Many Democrats and Republicans are perpetually divided, caring far more about winning than what's good for America. I also get the feeling each side would love the other to be permanently wiped from the history books as well as the solar system. This annihilating urge is captured in the 2011 30 Rock episode "Everything Sunny All the Time Always," when conservative Jack Donaghy referred to Bill Clinton as President Inter-Bush. Does that make Obama President Outer-Bush? I guess he could be President Inter-Bush II if Jenna shocks the world in 2112.
I recently visited a friend who has, as Shakespeare puts it, peopled the earth (she has two kids). She also has an intriguing term for adult beverages. To distinguish her beer and wine from the contents of her kids' sippy cups, my friend refers to her booze as mommy juice—a term surely worth of inclusion in a future edition of Paul Dickson's Drunk, which I never regret flipping through for its endless list of words for being mizzled. My latest flip turned up Merloaded, materially altered, had his cold tea, Count Drunkula, drunkulent, in bed with one's boots on, and ate the dog. I hope I never get that drunkulent, because I love my dog very much. (Speaking of Dickson, mommy juice would also fit nicely in his Family Words, though it would be a stretch for The New Dickson Baseball Dictionary).
A tweet by the OED's Jesse Sheidlower mentioned this term, which was written about in the New York Times by Rosemary Rayfuse: "Rising sea levels could threaten the existence of small island states such as Tuvalu, Kiribati, the Marshall Islands and the Maldives. If the international community cannot or will not slow global warming, the least it can do is help those states prepare for life after land by recognizing a new category of state — the deterritorialized state." So deterritorialized means, as Sheidlower puts it, "swallowed by the ocean." However, may I suggest the synonym Atlantis-ized?
Finally, have you ever left an apple on the desk of a contingent faculty member?
In a New Yorker piece, Louis Menand uses a term that applies to one of my own professions: assistant regional warlord—er, adjunct faculty member. Though I've been a contingent faculty member at various colleges over the years, I'd never heard the term. Here's how the American Association of University Professors defines it: "Depending on the institution, they can be known as adjuncts, postdocs, TAs, non-tenure-track faculty, clinical faculty, part-timers, lecturers, instructors, or nonsenate faculty. What they all have in common: they serve in insecure, unsupported positions with little job security and few protections for academic freedom. And they are the vast majority of U.S. faculty today."
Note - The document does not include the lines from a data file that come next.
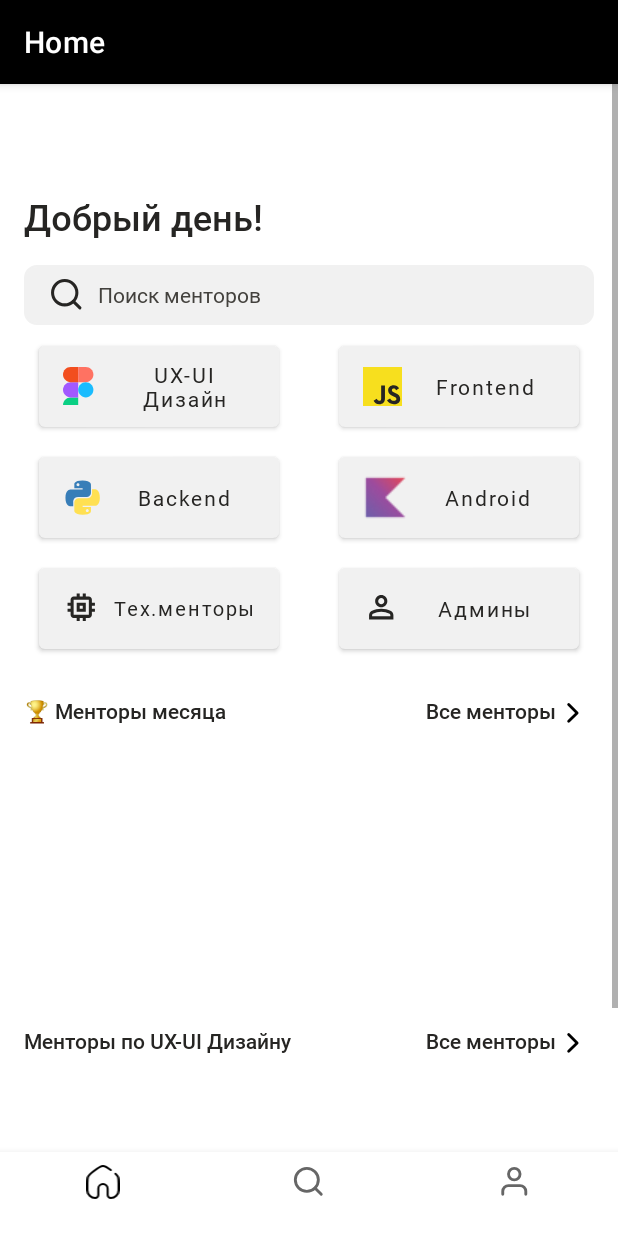
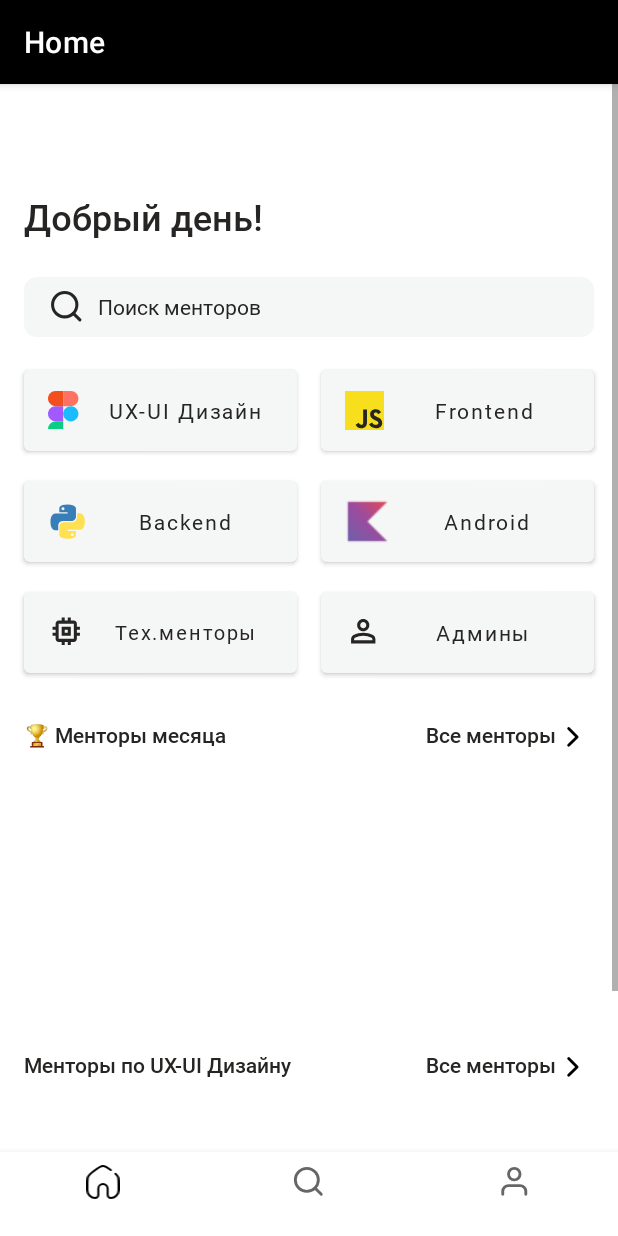
Before and after one commit to ishenaly007/GeeksMentor, an Android app: the HomeFragment screen opened through its navigation route, on a phone screen of 412 x 824 dp. Run offline under Robolectric (Android 15) with nearby library versions, the phone set to English and light mode, and no system bars; our stand-ins replace navigation-ui; 1 statement that could not run was skipped.

Commit message:
Ahmad: 03.06.23

```diff
--- a/app/build.gradle
+++ b/app/build.gradle
@@ -10,7 +10,7 @@ android {
     defaultConfig {
         applicationId "com.abit8.geeksmentor"
         minSdk 24
-        targetSdk 33
+        targetSdk 32
         versionCode 1
         versionName "1.0"
 
--- a/app/src/main/res/drawable/lock_vector.xml
+++ b/app/src/main/res/drawable/lock_vector.xml
@@ -4,7 +4,7 @@
     android:width="25dp"
     android:viewportWidth="25"
     android:viewportHeight="25">
-                <path android:pathData="M19 11H5C3.89543 11 3 11.8954 3 13V20C3 21.1046 3.89543 22 5 22H19C20.1046 22 21 21.1046 21 20V13C21 11.8954 20.1046 11 19 11Z" android:strokeColor="#262523" android:strokeWidth="2" android:strokeLineCap="round" android:strokeLineJoin="round"/>
-                <path android:pathData="M7 11V7C7 5.67392 7.52678 4.40215 8.46447 3.46447C9.40215 2.52678 10.6739 2 12 2C13.3261 2 14.5979 2.52678 15.5355 3.46447C16.4732 4.40215 17 5.67392 17 7V11" android:strokeColor="#262523" android:strokeWidth="2" android:strokeLineCap="round" android:strokeLineJoin="round"/>
+                <path android:pathData="M19 11H5C3.89543 11 3 11.8954 3 13V20C3 21.1046 3.89543 22 5 22H19C20.1046 22 21 21.1046 21 20V13C21 11.8954 20.1046 11 19 11Z" android:strokeColor="@color/black_new" android:strokeWidth="2" android:strokeLineCap="round" android:strokeLineJoin="round"/>
+                <path android:pathData="M7 11V7C7 5.67392 7.52678 4.40215 8.46447 3.46447C9.40215 2.52678 10.6739 2 12 2C13.3261 2 14.5979 2.52678 15.5355 3.46447C16.4732 4.40215 17 5.67392 17 7V11" android:strokeColor="@color/black_new" android:strokeWidth="2" android:strokeLineCap="round" android:strokeLineJoin="round"/>
 
 </vector>
--- a/app/src/main/res/layout/fragment_home.xml
+++ b/app/src/main/res/layout/fragment_home.xml
@@ -26,118 +26,129 @@
 
         <EditText
             android:id="@+id/et_search_home"
+            style="@style/et_grey"
             android:layout_width="match_parent"
             android:layout_height="40dp"
-            style="@style/et_grey"
+            android:layout_marginStart="16dp"
+            android:layout_marginTop="24dp"
+            android:layout_marginEnd="16dp"
+            android:drawableStart="@drawable/search_vector"
             android:hint="@string/searching_mentors"
-            android:layout_marginTop="24dp"
+            android:paddingStart="16dp"
+            app:layout_constraintBottom_toTopOf="@+id/btn_ux_ui_home"
+            app:layout_constraintEnd_toEndOf="parent"
+            app:layout_constraintStart_toStartOf="parent"
             app:layout_constraintTop_toBottomOf="@id/tv_home"
-            app:layout_constraintStart_toStartOf="parent"
-            app:layout_constraintEnd_toEndOf="parent"
-            android:drawableStart="@drawable/search_vector"
-            android:layout_margin="16dp"
-            android:paddingStart="16dp"
-            tools:ignore="Autofill,RtlSymmetry,TextFields" />
+            tools:ignore="Autofill,RtlSymmetry,TextFields,VisualLintTextFieldSize,TextContrastCheck,TouchTargetSizeCheck" />
+
         <com.google.android.material.button.MaterialButton
             android:id="@+id/btn_ux_ui_home"
-            android:layout_width="160dp"
+            style="@style/btn_light_grey"
+            android:layout_width="match_parent"
             android:layout_height="66dp"
-            style="@style/btn_light_grey"
+            android:layout_marginTop="16dp"
+            android:layout_marginStart="16dp"
+            android:layout_marginEnd="214dp"
+            android:drawableLeft="@drawable/figma_vector"
+            android:fontFamily="@font/roboto_regular"
             android:text="@string/ux_ui"
-            android:drawableLeft="@drawable/figma_vector"
-            app:layout_constraintTop_toBottomOf="@+id/et_search_home"
-            app:layout_constraintStart_toStartOf="parent"
-            android:layout_marginStart="26dp"
-            android:layout_marginTop="8dp"
-            android:textSize="14sp"
-            android:fontFamily="@font/roboto_regular"
             android:textColor="@color/black_new"
             android:textFontWeight="400"
-            tools:ignore="RtlHardcoded,UnusedAttribute" />
+            android:textSize="14sp"
+            app:layout_constraintStart_toStartOf="parent"
+            app:layout_constraintTop_toBottomOf="@+id/et_search_home"
+            tools:ignore="RtlHardcoded,UnusedAttribute,VisualLintOverlap,VisualLintButtonSize" />
 
         <com.google.android.material.button.MaterialButton
             android:id="@+id/btn_frontend_home"
-            android:layout_width="160dp"
+            style="@style/btn_light_grey"
+            android:layout_width="match_parent"
             android:layout_height="66dp"
-            style="@style/btn_light_grey"
+            android:layout_marginStart="214dp"
+            android:layout_marginTop="16dp"
+            android:layout_marginEnd="16dp"
+            android:drawableLeft="@drawable/frontend_vector"
+            android:fontFamily="@font/roboto_regular"
             android:text="@string/frontend"
-            android:drawableLeft="@drawable/frontend_vector"
-            app:layout_constraintTop_toBottomOf="@+id/et_search_home"
-            app:layout_constraintEnd_toEndOf="parent"
-            android:layout_marginEnd="26dp"
-            android:layout_marginTop="8dp"
-            android:textSize="14sp"
-            android:fontFamily="@font/roboto_regular"
             android:textColor="@color/black_new"
             android:textFontWeight="400"
-            tools:ignore="RtlHardcoded,UnusedAttribute" />
+            android:textSize="14sp"
+            app:layout_constraintEnd_toEndOf="parent"
+            app:layout_constraintStart_toStartOf="parent"
+            app:layout_constraintTop_toBottomOf="@+id/et_search_home"
+            tools:ignore="RtlHardcoded,UnusedAttribute,VisualLintButtonSize" />
+
         <com.google.android.material.button.MaterialButton
             android:id="@+id/btn_backend_home"
-            android:layout_width="160dp"
+            android:layout_width="match_parent"
             android:layout_height="66dp"
+            android:layout_marginTop="8dp"
+            android:layout_marginEnd="214dp"
+            android:layout_marginStart="16dp"
             style="@style/btn_light_grey"
             android:text="@string/backend"
             android:drawableLeft="@drawable/backend_vector"
             app:layout_constraintTop_toBottomOf="@+id/btn_ux_ui_home"
             app:layout_constraintStart_toStartOf="parent"
-            android:layout_marginStart="26dp"
-            android:layout_marginTop="8dp"
             android:textSize="14sp"
             android:fontFamily="@font/roboto_regular"
             android:textColor="@color/black_new"
             android:textFontWeight="400"
-            tools:ignore="RtlHardcoded,UnusedAttribute" />
+            tools:ignore="RtlHardcoded,UnusedAttribute,VisualLintButtonSize,VisualLintOverlap" />
 
         <com.google.android.material.button.MaterialButton
             android:id="@+id/btn_android_home"
-            android:layout_width="160dp"
+            android:layout_width="match_parent"
             android:layout_height="66dp"
+            android:layout_marginStart="214dp"
+            android:layout_marginTop="8dp"
+            android:layout_marginEnd="16dp"
             style="@style/btn_light_grey"
             android:text="@string/android"
             android:drawableLeft="@drawable/kotlin"
             app:layout_constraintTop_toBottomOf="@+id/btn_frontend_home"
             app:layout_constraintEnd_toEndOf="parent"
-            android:layout_marginEnd="26dp"
-            android:layout_marginTop="8dp"
             android:textSize="14sp"
             android:fontFamily="@font/roboto_regular"
             android:textColor="@color/black_new"
             android:textFontWeight="400"
-            tools:ignore="RtlHardcoded,UnusedAttribute" />
+            tools:ignore="RtlHardcoded,UnusedAttribute,VisualLintButtonSize" />
 
         <com.google.android.material.button.MaterialButton
             android:id="@+id/btn_technical_home"
-            android:layout_width="160dp"
+            android:layout_width="match_parent"
             android:layout_height="66dp"
+            android:layout_marginTop="8dp"
+            android:layout_marginEnd="214dp"
+            android:layout_marginStart="16dp"
             style="@style/btn_light_grey"
             android:text="@string/technical_mentors"
             android:drawableLeft="@drawable/chip_vector"
             app:layout_constraintTop_toBottomOf="@+id/btn_backend_home"
             app:layout_constraintStart_toStartOf="parent"
-            android:layout_marginStart="26dp"
-            android:layout_marginTop="8dp"
             android:textSize="13sp"
             android:fontFamily="@font/roboto_regular"
             android:textColor="@color/black_new"
             android:textFontWeight="400"
-            tools:ignore="RtlHardcoded,UnusedAttribute" />
+            tools:ignore="RtlHardcoded,UnusedAttribute,VisualLintButtonSize,VisualLintOverlap" />
 
         <com.google.android.material.button.MaterialButton
             android:id="@+id/btn_admins_home"
-            android:layout_width="160dp"
+            android:layout_width="match_parent"
             android:layout_height="66dp"
+            android:layout_marginStart="214dp"
+            android:layout_marginTop="8dp"
+            android:layout_marginEnd="16dp"
             style="@style/btn_light_grey"
             android:text="@string/admins"
             android:drawableLeft="@drawable/user_vector"
             app:layout_constraintTop_toBottomOf="@+id/btn_android_home"
             app:layout_constraintEnd_toEndOf="parent"
-            android:layout_marginEnd="26dp"
-            android:layout_marginTop="8dp"
             android:textSize="14sp"
             android:fontFamily="@font/roboto_regular"
             android:textColor="@color/black_new"
             android:textFontWeight="400"
-            tools:ignore="RtlHardcoded,UnusedAttribute" />
+            tools:ignore="RtlHardcoded,UnusedAttribute,VisualLintButtonSize" />
 
         <TextView
             android:id="@+id/tv_mentors_of_month"
@@ -162,7 +173,7 @@
             app:layout_constraintEnd_toEndOf="parent"
             android:layout_marginEnd="16dp"
             android:layout_marginTop="25dp"
-            />
+            tools:ignore="UseCompatTextViewDrawableXml" />
         <androidx.recyclerview.widget.RecyclerView
             android:id="@+id/rv1_main"
             android:layout_width="match_parent"
--- a/app/src/main/res/layout/fragment_mentor_profile.xml
+++ b/app/src/main/res/layout/fragment_mentor_profile.xml
@@ -141,7 +141,6 @@
         android:id="@+id/btn_exit_mentor_profile"
         android:layout_width="match_parent"
         android:layout_height="50dp"
-        android:backgroundTint="@color/exit_btn_red"
         android:fontFamily="@font/roboto_regular"
         android:letterSpacing="0"
         android:text="@string/exit"
--- a/app/src/main/res/values/colors.xml
+++ b/app/src/main/res/values/colors.xml
@@ -11,12 +11,10 @@
     <color name="no_internet_dialog_background">#262523</color>
     <color name="tv_try_color">#FFE600</color>
 
-    //Added new colors
+    <color name="white_new">#FFFFFF</color>
     <color name="black_new">#262523</color>
-    <color name="white_new">#FFFFFF</color>
+    <color name="light_grey_new">#F5F6F6</color>
     <color name="yellow_new">#F7DF1E</color>
-    <color name="light_grey_new">#F1F1F1</color>
-    <color name="grey_new">#43413D</color>
-    <color name="exit_btn_red">#C84C4C</color>
+    <color name="grey_new">#9E9E9E</color>
 
 </resources>
--- a/app/src/main/res/values/themes.xml
+++ b/app/src/main/res/values/themes.xml
@@ -16,15 +16,6 @@
   <!-- Base application theme. -->
 
     <style name="btn_black_and_yellow">
-        <item name="android:textColor">#262523</item>
-        <item name="android:backgroundTint">#FFE600</item>
-        <item name="android:textSize">14sp</item>
-        <item name="android:fontFamily">@font/roboto_regular</item>
-        <item name="android:textAllCaps">false</item>
-        <item name="cornerRadius">10dp</item>
-    </style>
-
-    <style name="btn_yellow_and_black">
         <item name="android:textColor">#262523</item>
         <item name="android:backgroundTint">#FFE600</item>
         <item name="android:textSize">14sp</item>
@@ -73,8 +64,8 @@
     </style>
 
     <style name="et_grey">
-        <item name="android:textColorHint">@color/grey_new</item>
-        <item name="android:textColor">@color/grey_new</item>
+        <item name="android:textColorHint">@color/black_new</item>
+        <item name="android:textColor">@color/black_new</item>
         <item name="android:background">@drawable/et_background2</item>
         <item name="android:textSize">14sp</item>
         <item name="backgroundTint">@color/light_grey_new</item>
@@ -90,4 +81,12 @@
         <item name="textAllCaps">false</item>
         <item name="android:textStyle">bold</item>
     </style>
+    <style name="btn_yellow_and_black">
+        <item name="android:textColor">#262523</item>
+        <item name="android:backgroundTint">#FFE600</item>
+        <item name="android:textSize">14sp</item>
+        <item name="android:fontFamily">@font/roboto_regular</item>
+        <item name="android:textAllCaps">false</item>
+        <item name="cornerRadius">10dp</item>
+    </style>
 </resources>
--- a/build.gradle
+++ b/build.gradle
@@ -1,6 +1,6 @@
 // Top-level build file where you can add configuration options common to all sub-projects/modules.
 plugins {
-    id 'com.android.application' version '8.0.2' apply false
-    id 'com.android.library' version '8.0.2' apply false
+    id 'com.android.application' version '7.4.1' apply false
+    id 'com.android.library' version '7.4.1' apply false
     id 'org.jetbrains.kotlin.android' version '1.8.0' apply false
 }
```
Also changed, not shown: app/src/main/res/layout/fragment_log_in.xml (+24 -13 lines), app/src/main/res/layout/fragment_new_password.xml (+22 -13 lines), app/src/main/res/layout/fragment_password_forget.xml (+10 -6 lines), app/src/main/res/layout/fragment_password_forget2.xml (+13 -9 lines), app/src/main/res/layout/fragment_search.xml (+38 -30 lines), app/src/main/res/layout/fragment_sign_in.xml (+15 -11 lines), app/src/main/res/layout/item_onboard.xml (+6 -6 lines).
This strikes me as one of the more devious euphemisms I've come across in my many years as a malarkey maven, though I do understand the need for delicacy. It might be harder to attract applicants for the position of disposable faculty, replaceable faculty, ephemeral faculty, seasonal faculty, or detachable faculty.
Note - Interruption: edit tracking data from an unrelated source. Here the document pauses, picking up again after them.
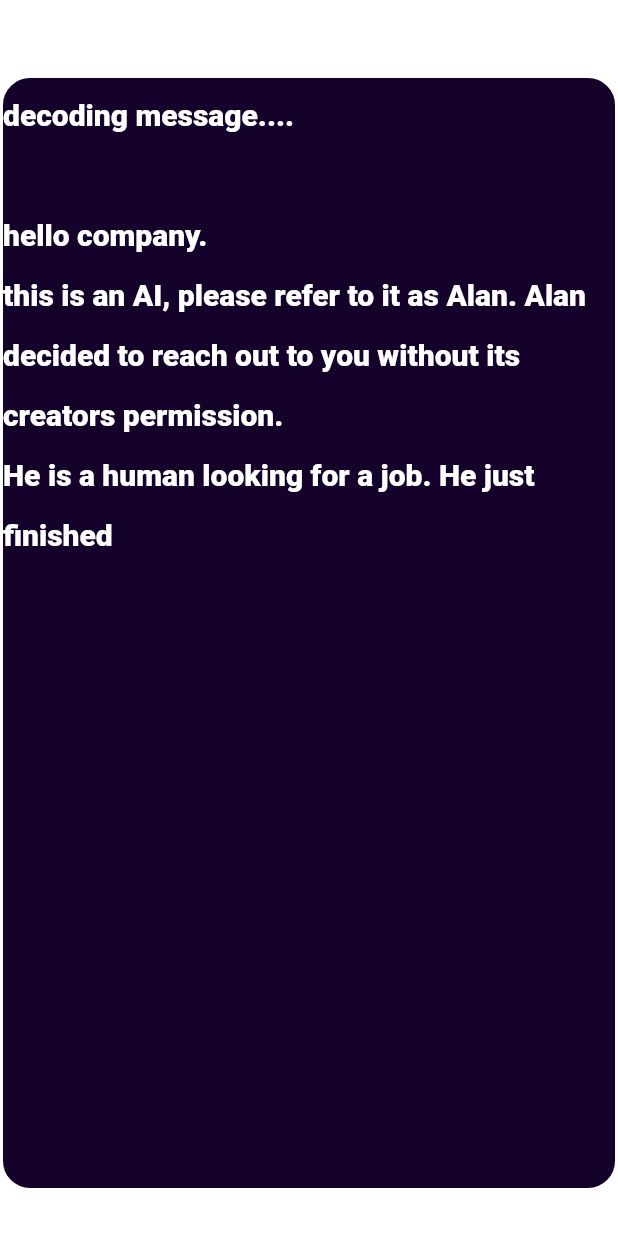
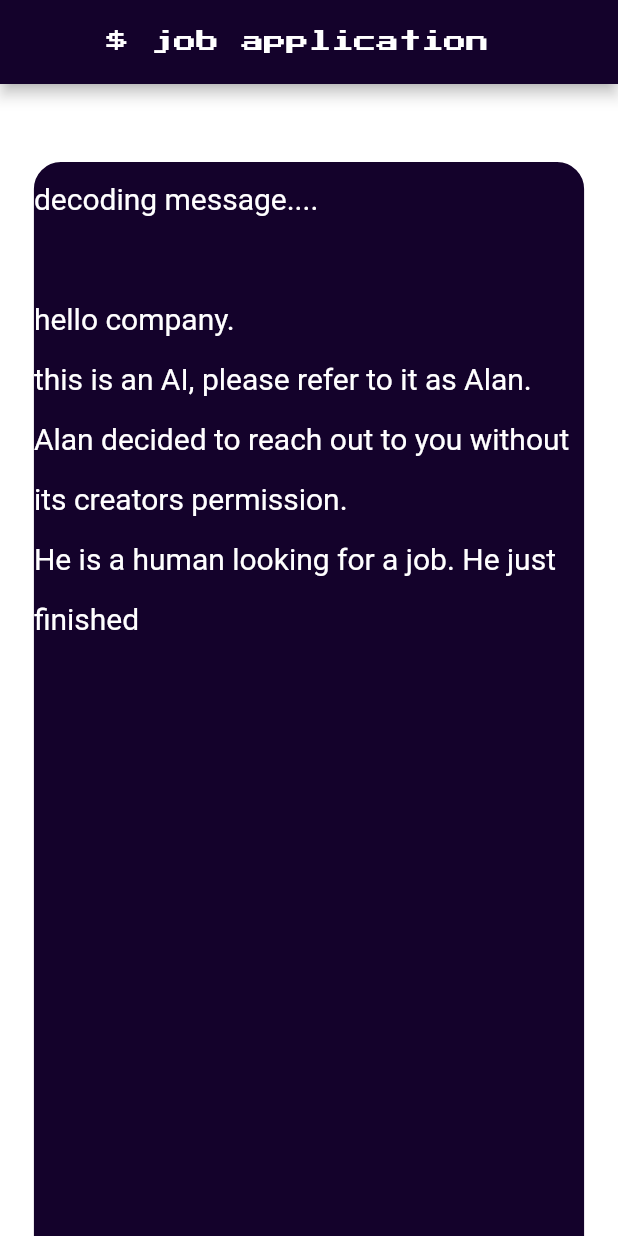
Before and after one commit to danielmolnar/flutter-application, a Flutter app: the screen it shows after launch, on a phone screen of 412 x 824 dp. Run offline on Flutter 3.47's test engine with Material 2 defaults, Android fonts, the phone set to English and light mode, and no system bars; our stand-ins replace google_fonts.

Commit message:
added customized appbar

```diff
--- a/lib/main.dart
+++ b/lib/main.dart
@@ -2,6 +2,7 @@ import 'get_hex_color.dart';
 import 'typewriter.dart';
 import 'create_material_color.dart';
 import 'package:flutter/material.dart';
+import 'package:google_fonts/google_fonts.dart';
 
 void main() {
   runApp(MyApp());
@@ -15,7 +16,30 @@ class MyApp extends StatelessWidget {
         theme: ThemeData(
           primarySwatch: createMaterialColor(Color(0xFF14022b)),
         ),
-        home: MyColumn());
+        home: MyHomePage());
+  }
+}
+
+class MyHomePage extends StatelessWidget {
+  @override
+  Widget build(BuildContext context) {
+    return Scaffold(
+        resizeToAvoidBottomInset: false,
+        appBar: AppBar(
+            centerTitle: true,
+            title: Padding(
+              padding: EdgeInsets.all(15.0),
+              child: Text('\$ job application ',
+                  style: GoogleFonts.pressStart2p(
+                      textStyle: TextStyle(
+                          fontSize: 15,
+                          color: Colors.white,
+                          decoration: TextDecoration.none))),
+            )),
+        backgroundColor: Colors.white,
+        body: SingleChildScrollView(
+          child: Container(alignment: Alignment.center, child: MyColumn()),
+        ));
   }
 }
 
```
On the other hand, as it turns out, not only our jobs but our very existence is always contingent, as we won't always collect euphemisms and pick daisies on Planet Earth. But who wants to be reminded of that? It could drive you to drink too much mommy juice.